Wetlands Restoration Game
I think my time is precious. So much of it is taken up with applying for funding through grant-writing or writing final reports to funders, and when I’m not doing that I am generally scheduling or hosting educational programming. Needless to say that there is always something to do in the Wetlands Education Program. I am one of the last people I know who would ever recommend a computer game, and especially one on Facebook…this was until the University of Washington-Bothell came out with their innovative Wetlands Restoration game. If you have not yet seen or played the game, please do and visit the wetland I am building on my Facebook page!
In this game you are given land on the campus where you use money and volunteers to first build the swampy wetland- open water, ponds, snags, bird boxes, floating logs and all- and then plant it with native species. It is easy to go wild with the design and planting but you lose both money and man-power easily (don’t I know about this!), so you must host fundraising events in summer or convince your friends to play and give you gifts to keep up your restoration project and encourage plant biodiversity and incoming animals. There is also an option to buy more volunteers or money by donating to the university’s actual wetland restoration project…a worthy cause.
While I’ve not encountered the full complexity of the game yet (it lasts a full 25 days that represents 50 years!), I know that eventually I will have to manage invasive plant and animal species and trash, will win grant money and introduce animal species on site. I have at this point spent 1 year within the game constructing the site and mallards are already attracted to my design. Components of the game that interest me are the ways in which seasons govern the restoration work you do and how information on habitat design features and specific native plant and animal species are given on little cards and through pop-up Youtube video clips.
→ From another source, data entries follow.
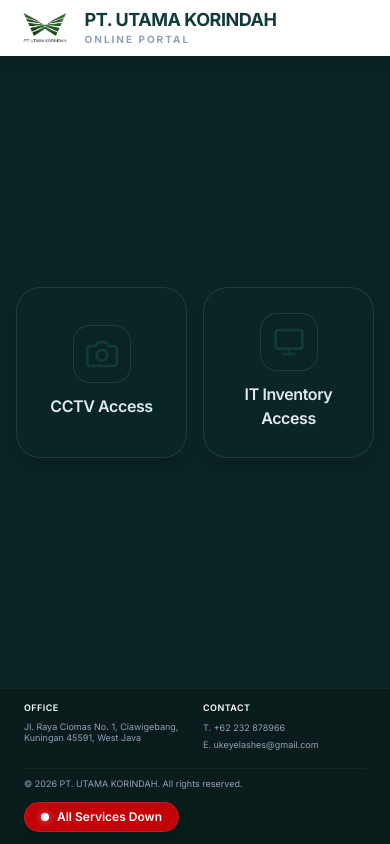
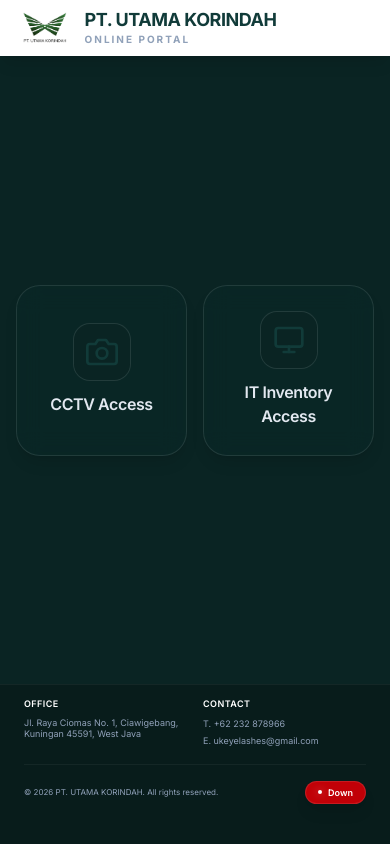
Before and after one commit to ojeeeeedev/sistempabrik, a React (Vite) app: page / in a window 390 px wide. Built offline with nearby package versions, Linux system fonts and the light colour scheme; no server answers.

Commit message:
Status pill UIUX changes

```diff
--- a/src/Landing.jsx
+++ b/src/Landing.jsx
@@ -8,6 +8,10 @@
 
   useEffect(() => {
     const checkStatus = async () => {
+      const minDelay = new Promise(resolve => setTimeout(resolve, 2000));
+      let newColor = 'bg-slate-500';
+      let newText = 'Checking Status...';
+
       try {
         // Try Server-Side API first (Better for 1033 errors)
         const apiRes = await fetch('/api/status');
@@ -22,25 +26,20 @@
            const failures = values.filter(d => d.status === 'outage').length;
 
            if (failures === 0) {
-             setStatusColor('bg-emerald-700');
-             setStatusText('All Systems Operational');
+             newColor = 'bg-emerald-700';
+             newText = 'All Systems Operational';
            } else if (failures === values.length) {
-             setStatusColor('bg-red-700');
-             setStatusText('All Services Down');
+             newColor = 'bg-red-700';
+             newText = 'All Services Down';
            } else {
-             setStatusColor('bg-amber-600');
-             setStatusText('Partial Service');
+             newColor = 'bg-amber-600';
+             newText = 'Partial Service';
            }
-           return;
+        } else {
+           throw new Error("API failed");
         }
-
-        throw new Error("API failed");
       } catch (e) {
         // Fallback: Client-Side check
-        // Using CORS mode. If the server is up but doesn't support CORS, this will fail (Outage).
-        // If the server is down (1033/5xx), this will also fail (Outage).
-        // This is a strict check suitable for "System Status" where we prefer False Negative (saying down when up)
-        // over False Positive (saying up when down) for the user to investigate.
         const inventoryUrl = import.meta.env.DEV ? '/api-proxy/inventory' : 'https://inventory.utamakorindah.com';
         const cctvUrl = import.meta.env.DEV ? '/api-proxy/cctv' : 'https://cctv.utamakorindah.com';
 
@@ -52,23 +51,27 @@
         const failures = results.filter(r => r.status === 'rejected' || (r.value && !r.value.ok)).length;
 
         if (failures === 0) {
-          setStatusColor('bg-emerald-700');
-          setStatusText('All Systems Operational');
+          newColor = 'bg-emerald-700';
+          newText = 'All Systems Operational';
         } else if (failures === results.length) {
-          setStatusColor('bg-red-700');
-          setStatusText('All Services Down');
+          newColor = 'bg-red-700';
+          newText = 'All Services Down';
         } else {
-          setStatusColor('bg-amber-600');
-          setStatusText('Partial Service');
+          newColor = 'bg-amber-600';
+          newText = 'Partial Service';
         }
       }
+
+      await minDelay;
+      setStatusColor(newColor);
+      setStatusText(newText);
     };
 
     checkStatus();
   }, []);
 
   return (
-    <div className="h-screen bg-[#0a2423] text-slate-200 flex flex-col overflow-hidden relative selection:bg-[#113b39]/50">
+    <div className="h-screen h-[100dvh] bg-[#0a2423] text-slate-200 flex flex-col overflow-hidden relative selection:bg-[#113b39]/50">
 
       {/* Background Ambience */}
       <div className="fixed inset-0 z-0 pointer-events-none">
@@ -141,7 +144,7 @@
       </main>
 
       {/* Footer */}
-      <footer className="w-full bg-[#081c1b] border-t border-white/5 py-3 md:py-6 z-10 relative shrink-0">
+      <footer className="w-full bg-[#081c1b] border-t border-white/5 pt-3 pb-10 md:py-6 z-10 relative shrink-0">
         <div className="container mx-auto px-6 md:px-12">
           <motion.div
             initial={{ opacity: 0, y: 20 }}
@@ -171,14 +174,26 @@
             </div>
 
             {/* Copyright */}
-            <div className="col-span-2 md:col-span-1 flex flex-col gap-3 md:text-right border-t border-white/5 pt-2 md:border-none md:pt-0 items-start md:items-end">
-              <p>&copy; {new Date().getFullYear()} PT. UTAMA KORINDAH.<br className="hidden md:block" /> All rights reserved.</p>
+            <div className="col-span-2 md:col-span-1 flex flex-col md:gap-3 md:text-right border-t border-white/5 pt-4 md:border-none md:pt-0 items-end">
+              <div className="flex items-center justify-between md:flex-col md:items-end w-full gap-2">
+                <p className="text-left md:text-right text-[8px] md:text-sm">&copy; {new Date().getFullYear()} PT. UTAMA KORINDAH.<br className="hidden md:block" /> All rights reserved.</p>
 
-              {/* Status Button */}
-              <Link to="/status" className={`inline-flex items-center gap-2 px-4 py-1.5 rounded-full border border-white/10 transition-all text-xs font-semibold text-white group shadow-lg ${statusColor} hover:brightness-110`}>
-                <span className="w-2 h-2 rounded-full bg-white shadow-[0_0_8px_rgba(255,255,255,0.5)] group-hover:scale-125 transition-all"></span>
-                {statusText}
-              </Link>
+                {/* Status Button */}
+                <Link to="/status" className={`inline-flex items-center gap-1.5 px-3 py-1 rounded-full border border-white/10 transition-all text-[9px] md:text-xs font-semibold text-white group shadow-lg ${statusColor} hover:brightness-110 shrink-0`}>
+                  {statusText.includes('Checking') ? (
+                    <svg className="animate-spin h-2 w-2 md:h-3 md:w-3 text-white/80" xmlns="http://www.w3.org/2000/svg" fill="none" viewBox="0 0 24 24">
+                      <circle className="opacity-25" cx="12" cy="12" r="10" stroke="currentColor" strokeWidth="4"></circle>
+                      <path className="opacity-75" fill="currentColor" d="M4 12a8 8 0 018-8V0C5.373 0 0 5.373 0 12h4zm2 5.291A7.962 7.962 0 014 12H0c0 3.042 1.135 5.824 3 7.938l3-2.647z"></path>
+                    </svg>
+                  ) : (
+                    <span className="w-1 h-1 md:w-2 md:h-2 rounded-full bg-white shadow-[0_0_8px_rgba(255,255,255,0.5)] group-hover:scale-125 transition-all"></span>
+                  )}
+                  <span className="md:hidden">
+                    {statusText.replace('All Systems ', '').replace('All Services ', '').replace('All ', '').replace('Checking Status...', 'Checking...').replace(' Service', '')}
+                  </span>
+                  <span className="hidden md:inline">{statusText}</span>
+                </Link>
+              </div>
             </div>
           </motion.div>
         </div>
```
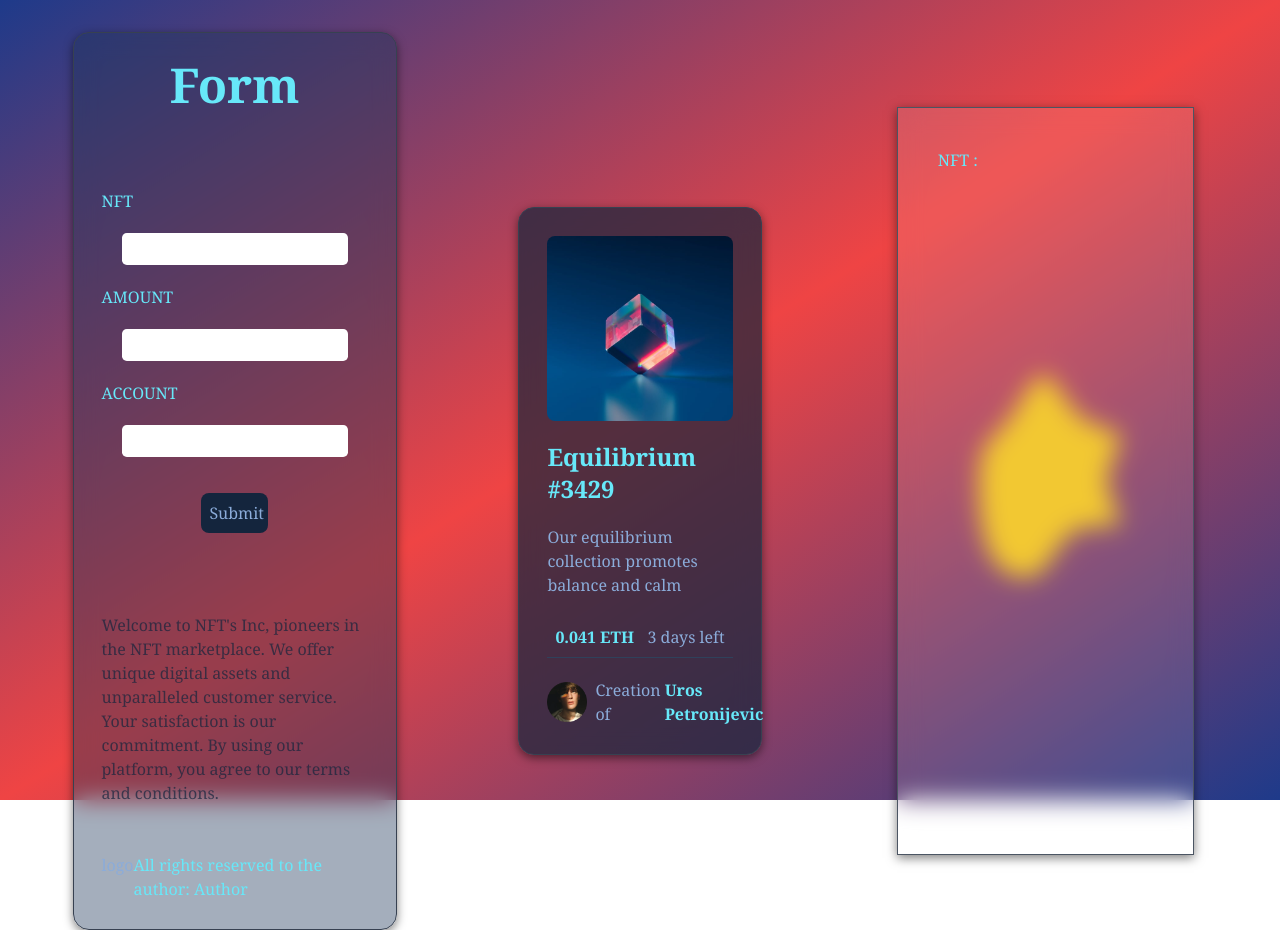
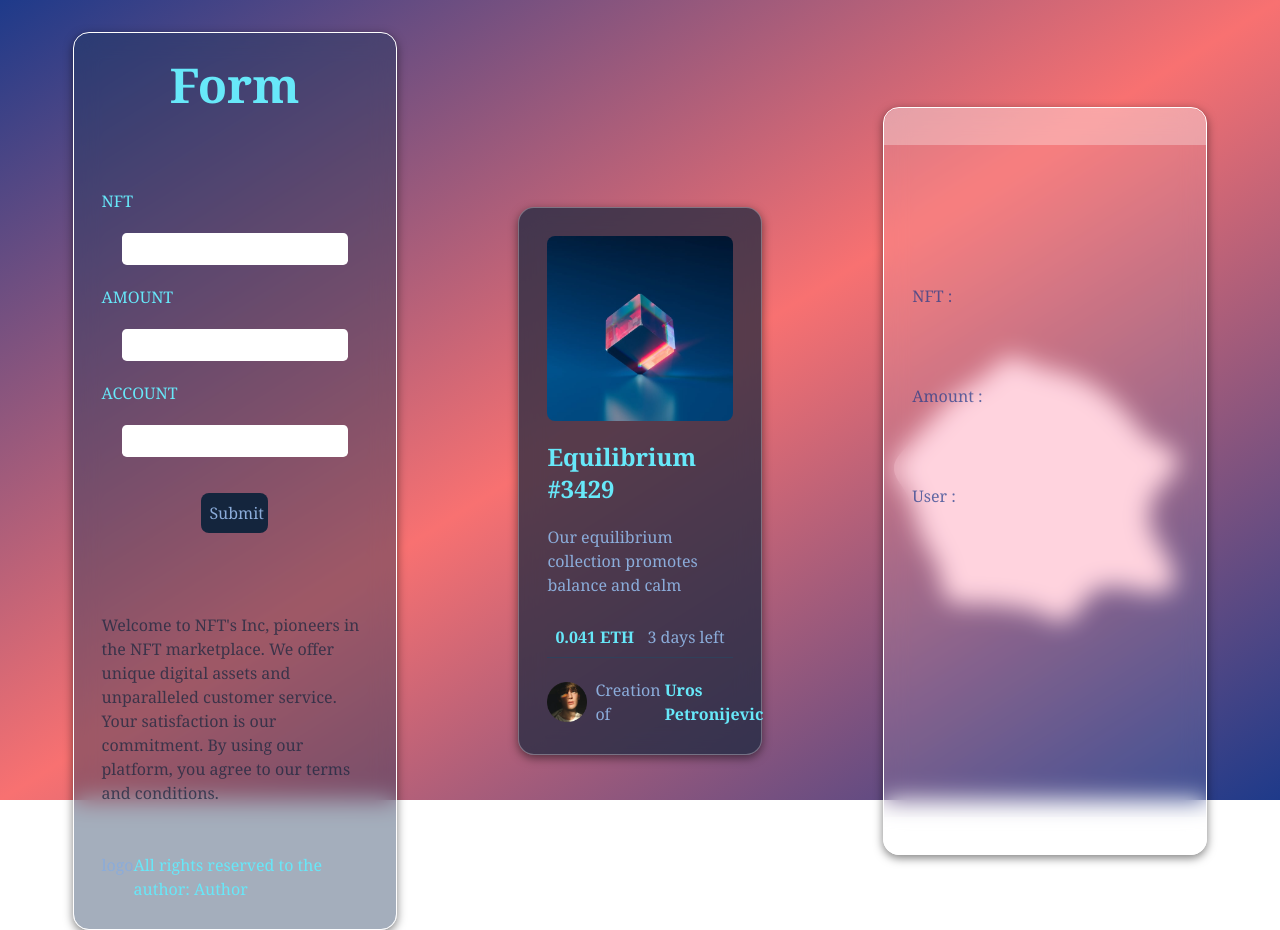
Before and after one commit to UrosPetronijevic/NFT-Card, a React (Vite) app: page / in a window 1280 px wide. Built offline with nearby package versions, Linux system fonts and the light colour scheme.

Commit message:
Menu styled,blob added,and changed a couple of styles here and there

```diff
--- a/src/App.tsx
+++ b/src/App.tsx
@@ -3,7 +3,7 @@ import Form from "./Components/Form";
 import Menu from "./Components/Menu";
 export default function App() {
   return (
-    <div className="  h-screen grid grid-cols-3 w-screen p-8 place-items-center font-serif bg-gradient-to-tl from-blue-900 via-red-500 to-blue-900">
+    <div className="  h-screen grid grid-cols-3 w-screen p-8 place-items-center font-serif bg-gradient-to-tl from-blue-900 via-red-400 to-blue-900 ">
       <Form />
       <Card />
       <Menu />
--- a/src/Components/Card.tsx
+++ b/src/Components/Card.tsx
@@ -3,7 +3,7 @@ import profilePic from ".././assets/image-avatar.png";
 
 export default function Card() {
   return (
-    <div className=" bg-cardBg/70  w-3/5 flex flex-col p-7 gap-5 rounded-[1rem] shadow-[0_3px_10px_rgb(0,0,0,0.5)] border border-gray-700 backdrop-blur-md">
+    <div className=" bg-cardBg/70  w-3/5 flex flex-col p-7 gap-5 rounded-[1rem] shadow-[0_3px_10px_rgb(0,0,0,0.5)] border border-white/30 backdrop-blur-md">
       <img src={NftImg} className=" rounded-lg" />
       <h1 className=" text-cyan-300 font-bold text-2xl">Equilibrium #3429</h1>
       <p className="text-softBlue">
--- a/src/Components/Form.tsx
+++ b/src/Components/Form.tsx
@@ -1,6 +1,6 @@
 export default function Form() {
   return (
-    <div className=" bg-menuBg/40 w-4/5  flex flex-col p-7 gap-[5rem] rounded-[1rem] shadow-[0_3px_10px_rgb(0,0,0,0.5)] border border-gray-700 backdrop-blur-md">
+    <div className=" bg-menuBg/40 w-4/5  flex flex-col p-7 gap-[5rem] rounded-[1rem] shadow-[0_3px_10px_rgb(0,0,0,0.5)] border border-white backdrop-blur-md">
       <header className=" flex items-center justify-center">
         <h1 className=" text-5xl font-bold text-cyan-300">Form</h1>
       </header>
--- a/src/Components/Menu.tsx
+++ b/src/Components/Menu.tsx
@@ -1,16 +1,26 @@
+import Blob from "../assets/movidmo.gif";
+
 export default function Menu() {
   return (
     <div className="  w-4/5 h-full relative flex justify-center items-center">
-      {/* <div className=" bg-orange-300 w-10/12 h-4/6"></div> */}
-      <svg viewBox="0 0 200 200" xmlns="http://www.w3.org/2000/svg">
+      {/* <svg viewBox="0 0 200 200" xmlns="http://www.w3.org/2000/svg">
         <path
           fill="#F1C21B"
           d="M21.7,-40C31.3,-32.1,44.5,-32.7,46.2,-27.4C48,-22.2,38.4,-11.1,38.5,0C38.5,11.1,48.2,22.3,45.5,26C42.8,29.6,27.8,25.9,18.2,31.1C8.5,36.4,4.3,50.6,-3.3,56.4C-10.9,62.2,-21.9,59.5,-28.6,52.6C-35.4,45.7,-38,34.6,-39.4,25.1C-40.8,15.6,-41,7.8,-40.8,0.1C-40.7,-7.7,-40.3,-15.3,-36.8,-21.3C-33.4,-27.2,-27,-31.4,-20.3,-41C-13.7,-50.7,-6.8,-65.8,-0.4,-65.1C6.1,-64.4,12.1,-47.9,21.7,-40Z"
           transform="translate(100 100)"
         />
-      </svg>
-      <div className=" w-11/12 bg-white/10 shadow-[0_3px_10px_rgb(0,0,0,0.5)] h-5/6 absolute z-10 backdrop-blur-md border border-gray-600 grid grid-cols-2 p-10">
-        <h1 className="text-cyan-300">NFT :</h1>
+      </svg> */}
+      <img src={Blob} alt="Animated blob" />
+      <div className=" w-full bg-white/10 shadow-[0_3px_10px_rgb(0,0,0,0.5)] h-5/6 absolute z-10 backdrop-blur-md border border-white flex flex-col text-blue-900/70 rounded-[1rem] justify-between">
+        <div className="w-full bg-white/30 h-[5%] rounded-t-[1rem]"></div>
+
+        <ul className="flex flex-col justify-between h-[30%] mb-[10%] pl-7">
+          {["NFT :", "Amount :", "User :"].map((e) => (
+            <li>{e}</li>
+          ))}
+        </ul>
+        <div className="h-[1fr]"></div>
+        <div className="w-full bg-white/30 h-[5%] rounded-b-[1rem]"></div>
       </div>
     </div>
   );
```
Also changed, not shown: src/assets/movidmo.gif (added).
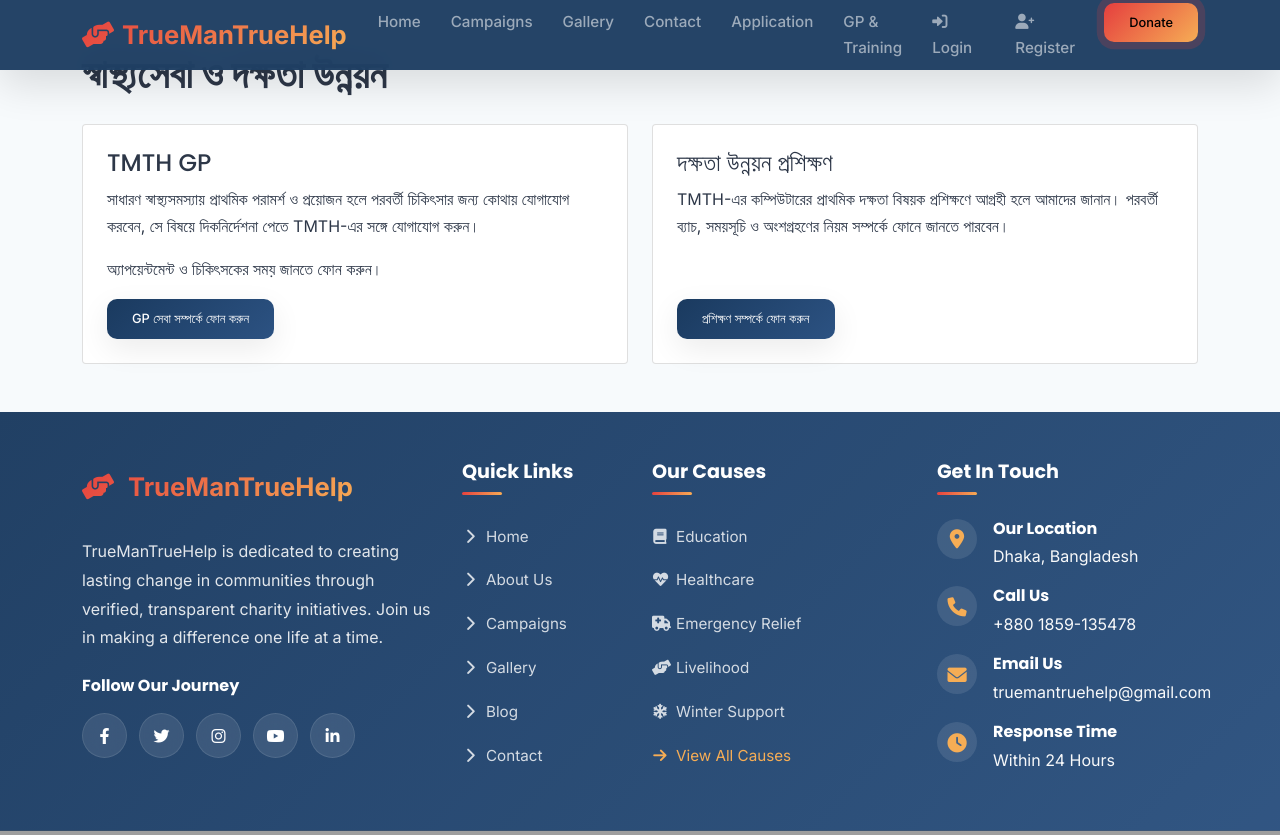
After one commit to truemantruehelp/tmth, a PHP site: page /tmth/programs.php in a window 1280 px wide. The commit adds this page. Shown: the top 835 px of the page. Run offline with PHP 8.4, Linux system fonts and the light colour scheme; some libraries are stand-ins or nearby versions; grey boxes are pictures that could not be loaded.

Commit message:
Add public GP and skill development training information

```diff
--- a/includes/header.php
+++ b/includes/header.php
@@ -2091,6 +2091,9 @@ $is_homepage = (basename($_SERVER['PHP_SELF']) == 'index.php');
                     </li>
                     <li class="nav-item">
                         <a class="nav-link" href="application.php">Application</a>
+                    </li>
+                    <li class="nav-item">
+                        <a class="nav-link" href="programs.php">GP &amp; Training</a>
                     </li>
                 </ul>
                 <ul class="navbar-nav">
--- /dev/null
+++ b/programs.php
@@ -0,0 +1,30 @@
+<?php
+require_once __DIR__ . '/includes/config.php';
+require_once __DIR__ . '/includes/performance.php';
+
+$page_title = 'GP and Skill Development Training';
+include __DIR__ . '/includes/header.php';
+?>
+
+<main class="container py-5" lang="bn">
+    <h1 class="mb-4">স্বাস্থ্যসেবা ও দক্ষতা উন্নয়ন</h1>
+    <div class="row g-4">
+        <section class="col-md-6" id="gp">
+            <div class="card h-100 p-4">
+                <h2 class="h4">TMTH GP</h2>
+                <p>সাধারণ স্বাস্থ্যসমস্যায় প্রাথমিক পরামর্শ ও প্রয়োজন হলে পরবর্তী চিকিৎসার জন্য কোথায় যোগাযোগ করবেন, সে বিষয়ে দিকনির্দেশনা পেতে TMTH-এর সঙ্গে যোগাযোগ করুন।</p>
+                <p>অ্যাপয়েন্টমেন্ট ও চিকিৎসকের সময় জানতে ফোন করুন।</p>
+                <a class="btn btn-primary mt-auto align-self-start" href="tel:+8801859135478">GP সেবা সম্পর্কে ফোন করুন</a>
+            </div>
+        </section>
+        <section class="col-md-6" id="training">
+            <div class="card h-100 p-4">
+                <h2 class="h4">দক্ষতা উন্নয়ন প্রশিক্ষণ</h2>
+                <p>TMTH-এর কম্পিউটারের প্রাথমিক দক্ষতা বিষয়ক প্রশিক্ষণে আগ্রহী হলে আমাদের জানান। পরবর্তী ব্যাচ, সময়সূচি ও অংশগ্রহণের নিয়ম সম্পর্কে ফোনে জানতে পারবেন।</p>
+                <a class="btn btn-primary mt-auto align-self-start" href="tel:+8801859135478">প্রশিক্ষণ সম্পর্কে ফোন করুন</a>
+            </div>
+        </section>
+    </div>
+</main>
+
+<?php include __DIR__ . '/includes/footer.php'; ?>
```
The game is a real pleasure and is pretty close to what we experience not far North of the campus and program that have produced it.
The Wetlands Restoration Game is just a simplified taste of the real world work that will be covered in this summer’s 2012 BCWF Wetland Institute in the Sea-to-Sky Region. Now that is something to most definitely stay tuned for!
Other Online Wetland Games…
There are a few other educational computer games that you can try out online for fun: one of them is put out by Eco Canada’s Wetlands for Wildlife Game. It allows you to interact with a variety of professionals: from wetland biologists, to those with specialized cultural knowledge. You assist an environmental reporter in her tasks by learning about a wetland that is adjacent to a highway and golf course- photographing ‘specimens’, meeting people in the wetland and collecting objects. One of the interesting aspects of this game are the complexities that need to be negotiated within the wetland. You must consider the various agendas and perspectives of various individuals, such as in the case of a nearby gravel mine that upsets the biologists and first nations but not the developers.
Another game, Wild Wetlands, is for children. A time sensitive game where you quickly identify what doesn’t belong in a wetland (ie. trash, Purple Loosetrife, construction equipment…) and click on it to remove it from the wild wetlands in Stanley Park. In my opinion, online learning may be an important part of our new generation’s education on the importance of our wetlands, but it still cannot compare to just getting outdoors!
One thought on “A Perfectly Acceptable Time Killer…”
Great games! And the first sentence describes me exactly–too busy trying to save Burns Bog to enjoy it! Too busy writing grants. Too busy writing reports. Too busy trying to come up with soemthing new to apply for funding.
It would be nice if we could just say, “Send me your money and we will put it to good use” and “yes, help us with our administrative or core funding.” I heard one of the best answers given to someone who didn’t want his/her funding to go to core/administrative costs. The person said,”we can do that but the doctors and nurses will have to operate in the dark!”
Just chatting with a person who used to work for non-profits. It was great that she understood exactly what I meant–too much to do and too little me.